> _TASK DESCRIPTION_
The response must contain every line from the records below that has "benchmark".

> _TASK MATERIAL_
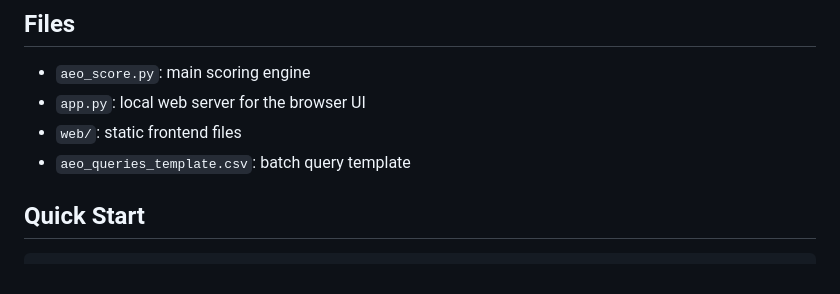
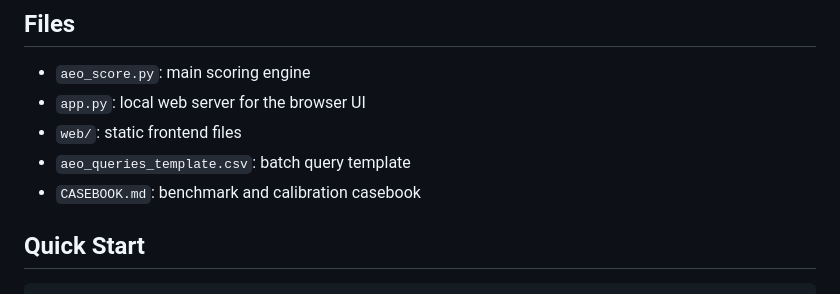
Before and after one commit to DouglasluTW/AISEO-Rate, a Markdown page: README.md, the part around the change. Drawn GitHub-style.

Commit message:
Add benchmark casebook summary

```diff
--- a/README.md
+++ b/README.md
@@ -68,6 +68,7 @@ That is intentional:
 - `app.py`: local web server for the browser UI
 - `web/`: static frontend files
 - `aeo_queries_template.csv`: batch query template
+- `CASEBOOK.md`: benchmark and calibration casebook
 
 ## Quick Start
 
```
Also changed, not shown: CASEBOOK.md (added, +121 -0 lines).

> _TASK SOLUTION_
Add benchmark casebook summary
+- `CASEBOOK.md`: benchmark and calibration casebook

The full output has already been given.